Brian Reason took care of his wife during her treatment, tracking her medications and other aspects of her care. His father battled pancreatic cancer 25 years earlier, he said, and he said his wife’s cancer struggle brought back those memories.
“Mentally, it’s always in the back of your mind,” Brian Reason said. “But, when you get the diagnosis, there is only option, and that’s to fight it.”
When Brian was unable to go with her, her children and her parents sat through chemo treatments with her.
“It was very hard for them to watch what was happening.”
When Reason lost her hair, she said, her son and daughter, together with four of her grandchildren, had a “shaving party.”
One of her sons joined by video conference. Later, she said, her son told her that shaving her hair was one of the hardest things he ever done, although at the time, she said, she didn’t know.
“We were all having a good time,” she said. “Having a pizza party, four of the grandkids were there.”
Her children and grandchildren “gave her extra love when she needed it,” she said.
Though Reason completed chemotherapy, her cancer journey still continues. Reason had complete reconstructive surgery after her masectomy in Rapid City, Colorado.
“I think that has helped my mental health, more than my physical health.”
Reconstructive surgery took a total of seven trips, as its an extensive process, and she was out for a week for recovering from the surgery.

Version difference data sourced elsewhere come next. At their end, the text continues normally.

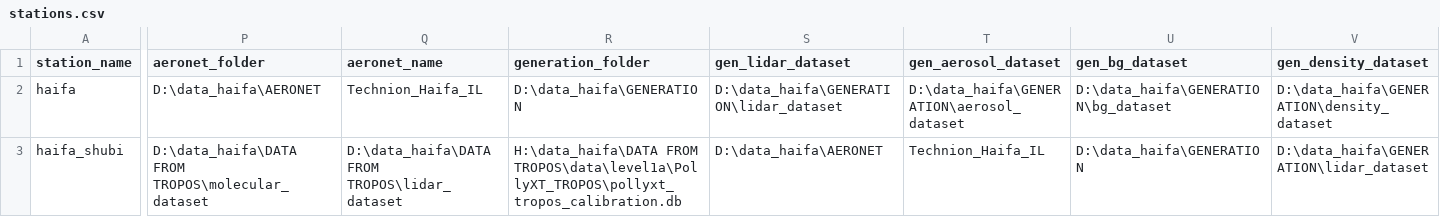
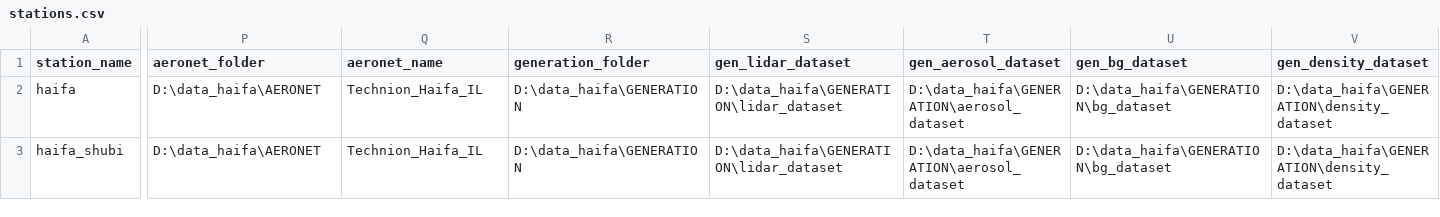
Before and after one commit to Addalin/pyALiDAn, a CSV file: data/stations.csv, drawn as a sheet; only a part is shown, gaps mark what is left out; the diff covers the shown part only; the diff names each change by its address in the sheet, - before the commit and + after, or states it on an @@ line.

Commit message:
fix shubi station

```diff
--- a/data/stations.csv
+++ b/data/stations.csv
-P3 (aeronet_folder): D:\data_haifa\DATA FROM TROPOS\molecular_dataset
+P3 (aeronet_folder): D:\data_haifa\AERONET
-Q3 (aeronet_name): D:\data_haifa\DATA FROM TROPOS\lidar_dataset
+Q3 (aeronet_name): Technion_Haifa_IL
-R3 (generation_folder): H:\data_haifa\DATA FROM TROPOS\data\level1a\PollyXT_TROPOS\pollyxt_tropos_calibration.db
+R3 (generation_folder): D:\data_haifa\GENERATION
-S3 (gen_lidar_dataset): D:\data_haifa\AERONET
+S3 (gen_lidar_dataset): D:\data_haifa\GENERATION\lidar_dataset
-T3 (gen_aerosol_dataset): Technion_Haifa_IL
+T3 (gen_aerosol_dataset): D:\data_haifa\GENERATION\aerosol_dataset
-U3 (gen_bg_dataset): D:\data_haifa\GENERATION
+U3 (gen_bg_dataset): D:\data_haifa\GENERATION\bg_dataset
-V3 (gen_density_dataset): D:\data_haifa\GENERATION\lidar_dataset
+V3 (gen_density_dataset): D:\data_haifa\GENERATION\density_dataset
```
Also changed, not shown: 3 edited cells elsewhere in this file.
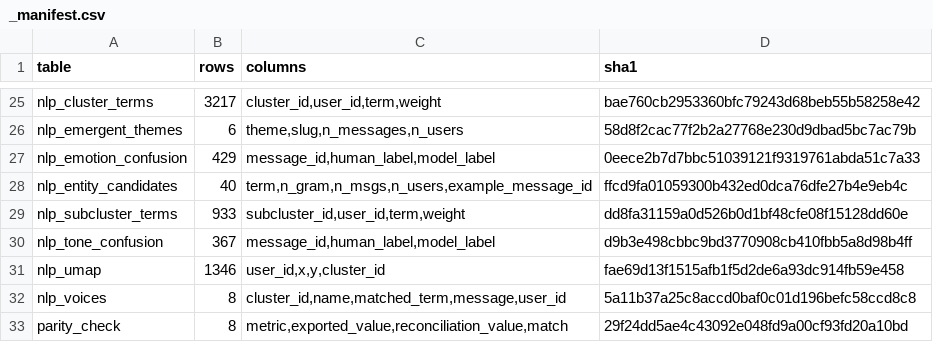
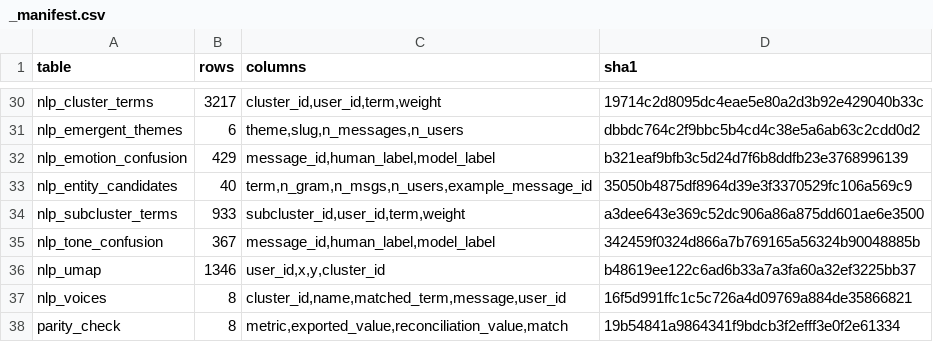
Before and after one commit to DiversaStudio/chatbot_methodology_mmc, a CSV file: exports/_manifest.csv, drawn as a sheet; only a part is shown, gaps mark what is left out; addresses are those after the commit; the diff covers the shown part only; the diff names each change by its address in the sheet, - before the commit and + after, or states it on an @@ line.

```diff
--- a/exports/_manifest.csv
+++ b/exports/_manifest.csv
-D30 (sha1): bae760cb2953360bfc79243d68beb55b58258e42
+D30 (sha1): 19714c2d8095dc4eae5e80a2d3b92e429040b33c
-D31 (sha1): 58d8f2cac77f2b2a27768e230d9dbad5bc7ac79b
+D31 (sha1): dbbdc764c2f9bbc5b4cd4c38e5a6ab63c2cdd0d2
-D32 (sha1): 0eece2b7d7bbc51039121f9319761abda51c7a33
+D32 (sha1): b321eaf9bfb3c5d24d7f6b8ddfb23e3768996139
-D33 (sha1): ffcd9fa01059300b432ed0dca76dfe27b4e9eb4c
+D33 (sha1): 35050b4875df8964d39e3f3370529fc106a569c9
-D34 (sha1): dd8fa31159a0d526b0d1bf48cfe08f15128dd60e
+D34 (sha1): a3dee643e369c52dc906a86a875dd601ae6e3500
-D35 (sha1): d9b3e498cbbc9bd3770908cb410fbb5a8d98b4ff
+D35 (sha1): 342459f0324d866a7b769165a56324b90048885b
-D36 (sha1): fae69d13f1515afb1f5d2de6a93dc914fb59e458
+D36 (sha1): b48619ee122c6ad6b33a7a3fa60a32ef3225bb37
-D37 (sha1): 5a11b37a25c8accd0baf0c01d196befc58ccd8c8
+D37 (sha1): 16f5d991ffc1c5c726a4d09769a884de35866821
-D38 (sha1): 29f24dd5ae4c43092e048fd9a00cf93fd20a10bd
+D38 (sha1): 19b54841a9864341f9bdcb3f2efff3e0f2e61334
```
Also changed, not shown: 5 added rows and 26 edited cells elsewhere in this file, exports/meta_run.csv, 7 other files.
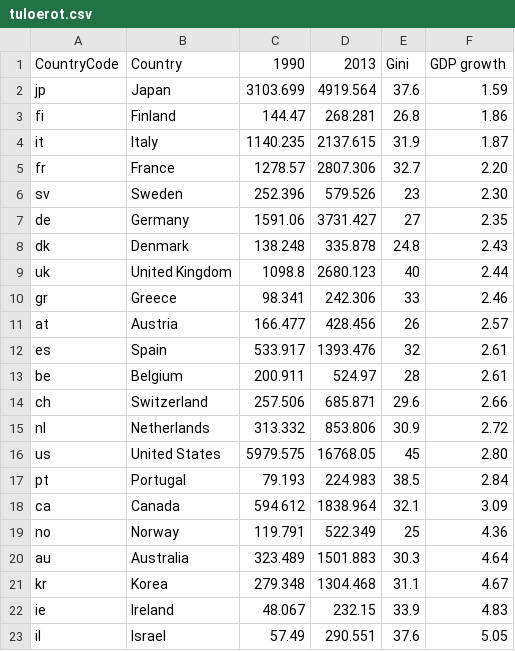
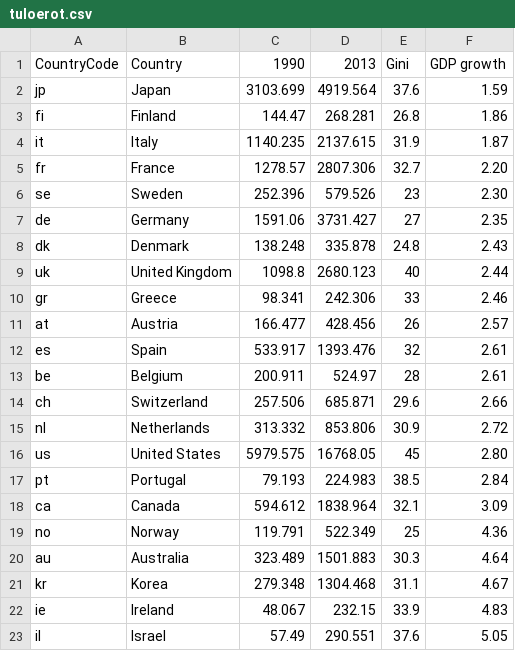
Before and after one commit to villhei/GinIndex, a CSV file: app/resources/tuloerot.csv, drawn as a sheet.

Commit message:
Change sv to se to show swedish flag instead of slovakian

```diff
--- a/app/resources/tuloerot.csv
+++ b/app/resources/tuloerot.csv
@@ -5,3 +5,3 @@ it,Italy,1140.235,2137.615,31.9,1.87
 fr,France,1278.57,2807.306,32.7,2.20
-sv,Sweden,252.396,579.526,23,2.30
+se,Sweden,252.396,579.526,23,2.30
 de,Germany,1591.06,3731.427,27,2.35
```
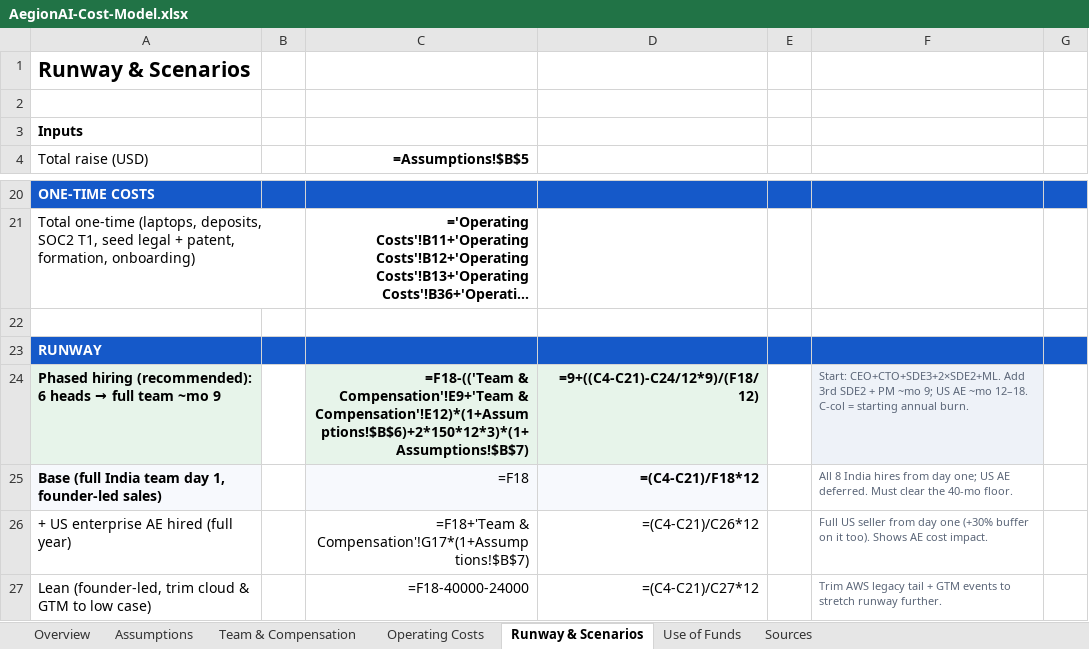
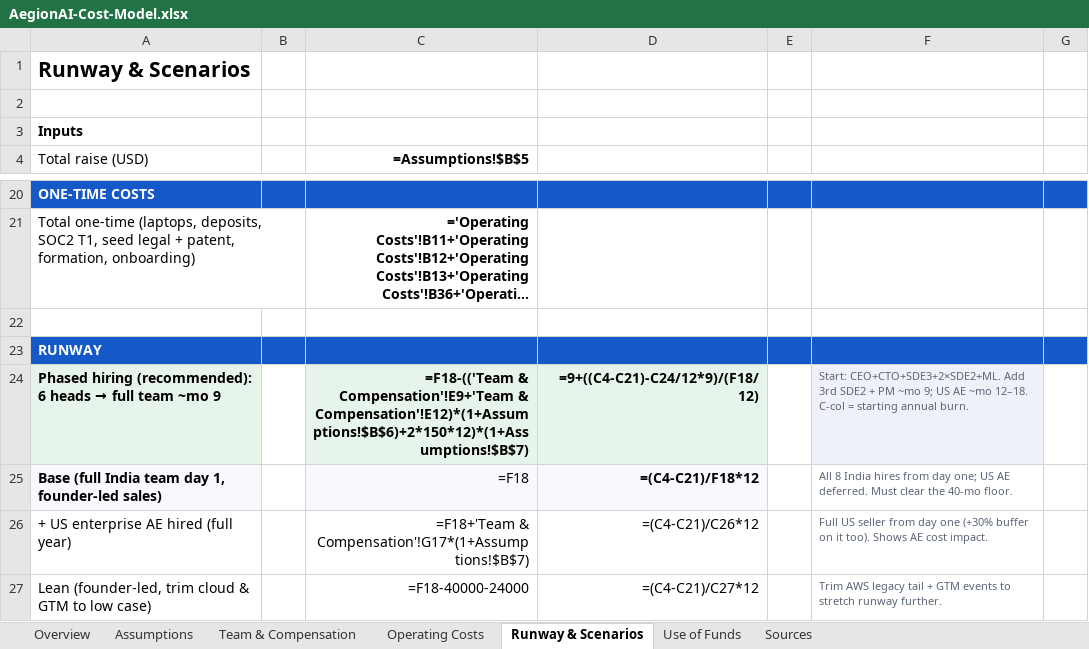
Before and after one commit to shashank31mar/Sentra, an Excel workbook: pitch/cost/AegionAI-Cost-Model.xlsx, sheet Runway & Scenarios, drawn as a sheet; only a part is shown, gaps mark what is left out; long unchanged cells end in …; values as stored, in another font and other column widths than the file's, no borders; formulas without a stored value are shown as written; the diff names each change by its address in the sheet, - before the commit and + after, or states it on an @@ line.

Commit message:
cost: Claude Code = Team plan (8 x $150/seat = $14.4K/yr), not 3x PAYG
Per founder: standardize on the Anthropic Team plan ($150/seat/mo, Claude Code +
org SSO/admin) for all 8 engineers instead of 3x PAYG overflow. Drops the Claude
line $43.2K -> $14.4K/yr; base runway 42.5 -> 43.7 months; Cloud+AI tools bucket
7.7% -> 5.8%. xlsx + PDF regenerated; Use-of-Funds still reconciles at 98.2%.
Pitch headline (40+ months, ~10% infra) unchanged.

```diff
--- a/pitch/cost/AegionAI-Cost-Model.xlsx (sheet Runway & Scenarios)
+++ b/pitch/cost/AegionAI-Cost-Model.xlsx (sheet Runway & Scenarios)
-C24 (=Assumptions!$B$5): …Compensation'!E9+'Team & Compensation'!E12)*(1+Assumptions!$B$6)+2*150*12*3)*(1+Assumptions!$B$7)
+C24 (=Assumptions!$B$5): …Compensation'!E9+'Team & Compensation'!E12)*(1+Assumptions!$B$6)+2*150*12)*(1+Assumptions!$B$7)
```
Also changed, not shown: sheet Operating Costs, 4 other files.
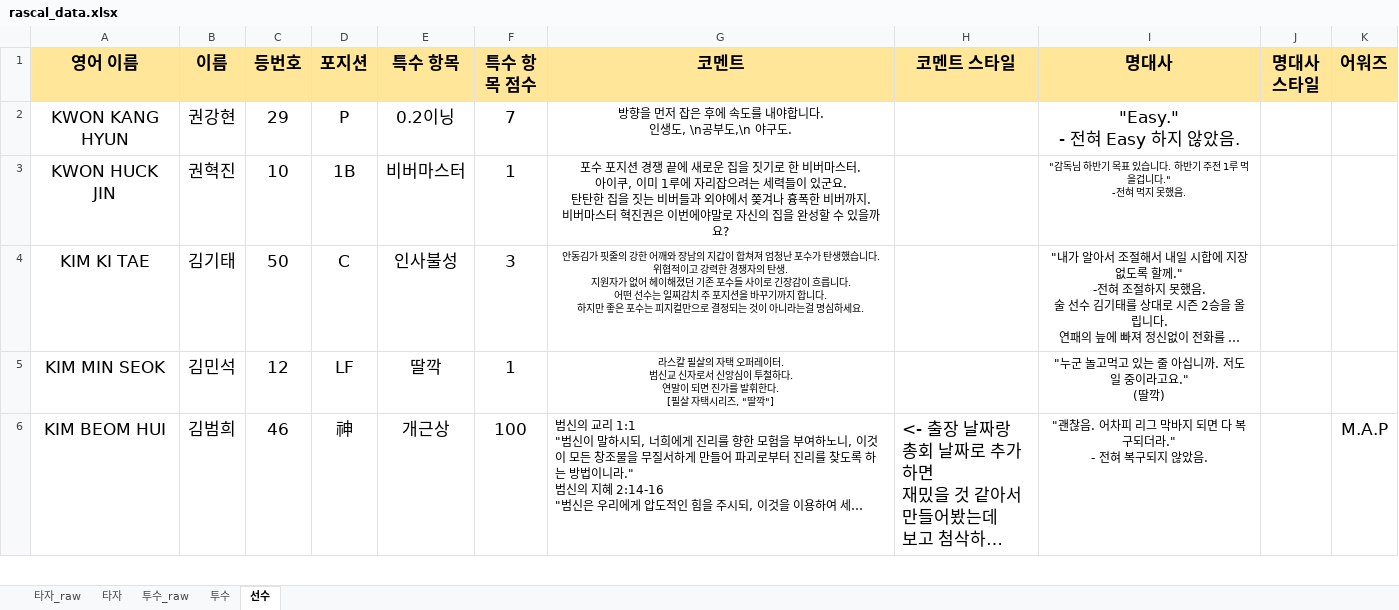
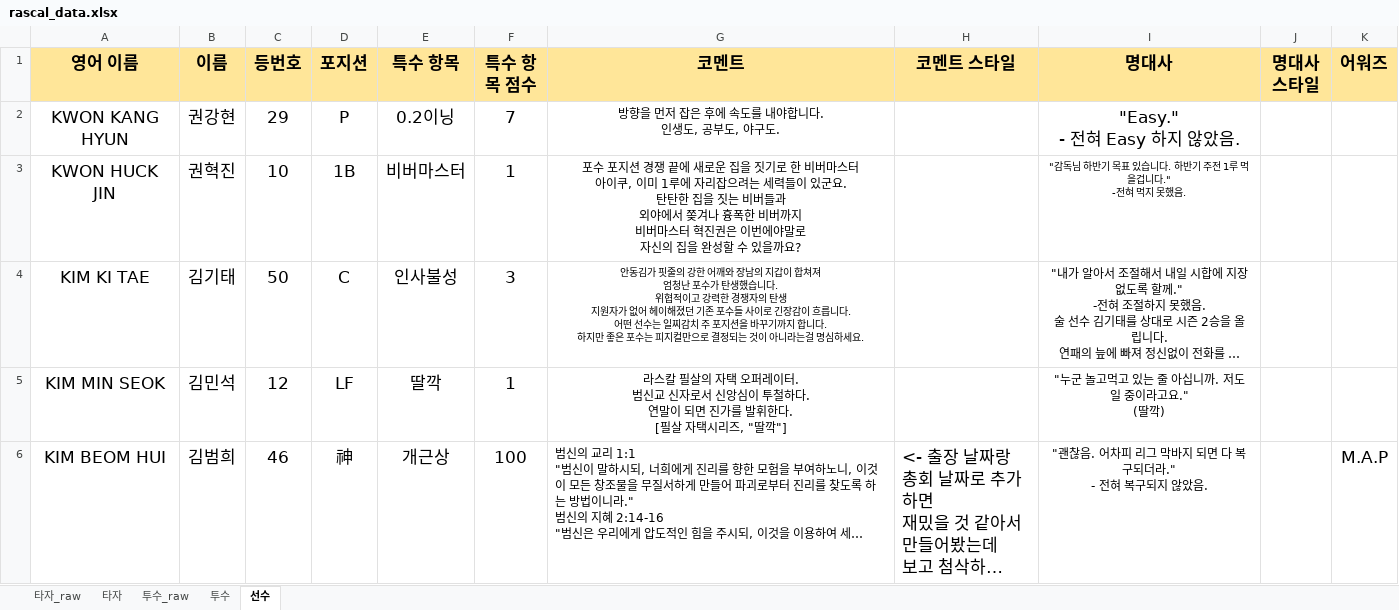
Before and after one commit to akffhaos95/rascal_photo_card, an Excel workbook: public/rascal_data.xlsx, sheet 선수, drawn as a sheet; only a part is shown; long unchanged cells end in …; values as stored, in another font and other column widths than the file's, no borders; charts and pictures not drawn; ↵ is a line break in a cell; the diff covers the shown part only; the diff names each change by its address in the sheet, - before the commit and + after, or states it on an @@ line.

```diff
--- a/public/rascal_data.xlsx (sheet 선수)
+++ b/public/rascal_data.xlsx (sheet 선수)
-G2 (코멘트): 방향을 먼저 잡은 후에 속도를 내야합니다. ↵ 인생도, \n공부도,\n 야구도.
+G2 (코멘트): 방향을 먼저 잡은 후에 속도를 내야합니다. ↵ 인생도, 공부도, 야구도.
-G3 (코멘트): …버마스터. ↵ 아이쿠, 이미 1루에 자리잡으려는 세력들이 있군요. ↵ 탄탄한 집을 짓는 비버들과 외야에서 쫒겨나 흉폭한 비버까지. ↵ 비버마스…
+G3 (코멘트): …버마스터 ↵ 아이쿠, 이미 1루에 자리잡으려는 세력들이 있군요. ↵ 탄탄한 집을 짓는 비버들과 ↵ 외야에서 쫒겨나 흉폭한 비버까지 ↵ 비버마스…
-G4 (코멘트): …의 탄생. ↵ 지원자가…
+G4 (코멘트): …의 탄생 ↵ 지원자가…
@@ G5 text size: larger @@
```
Also changed, not shown: 5 edited cells and cell formats elsewhere in this sheet, sheet 타자, charts or pictures, 7 other files.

Her focus has been on getting her physical health to where it was, as she still gets tired. She has appointments every three months with her oncologist and still has to take medication and will do so for another eight years.
The couple attended a cancer support group, which is 12 weeks, and seeing the other patients and their families “is just overwhelming. But, you can’t let it consume you,” he said.
Brian Reason said he is also thankful for all the people, in the community and even around the country who would offer support to her and her family. He called the local cancer treatment “top notch” as far as its professionalism and compassion.
“This is a journey that no one wants to take, but we have met a lot of awesome people along the way,” he said.
She said she talks to anyone about her cancer struggle — that there is life after the diagnosis, and also early detection. She believes her self-exams helped her to find her cancer at an early stage.
Reason said she has been to Camp Hope twice and made amazing friends in other areas.
“We have to continue to look at the positives that come around. The glass is half full, not half empty.”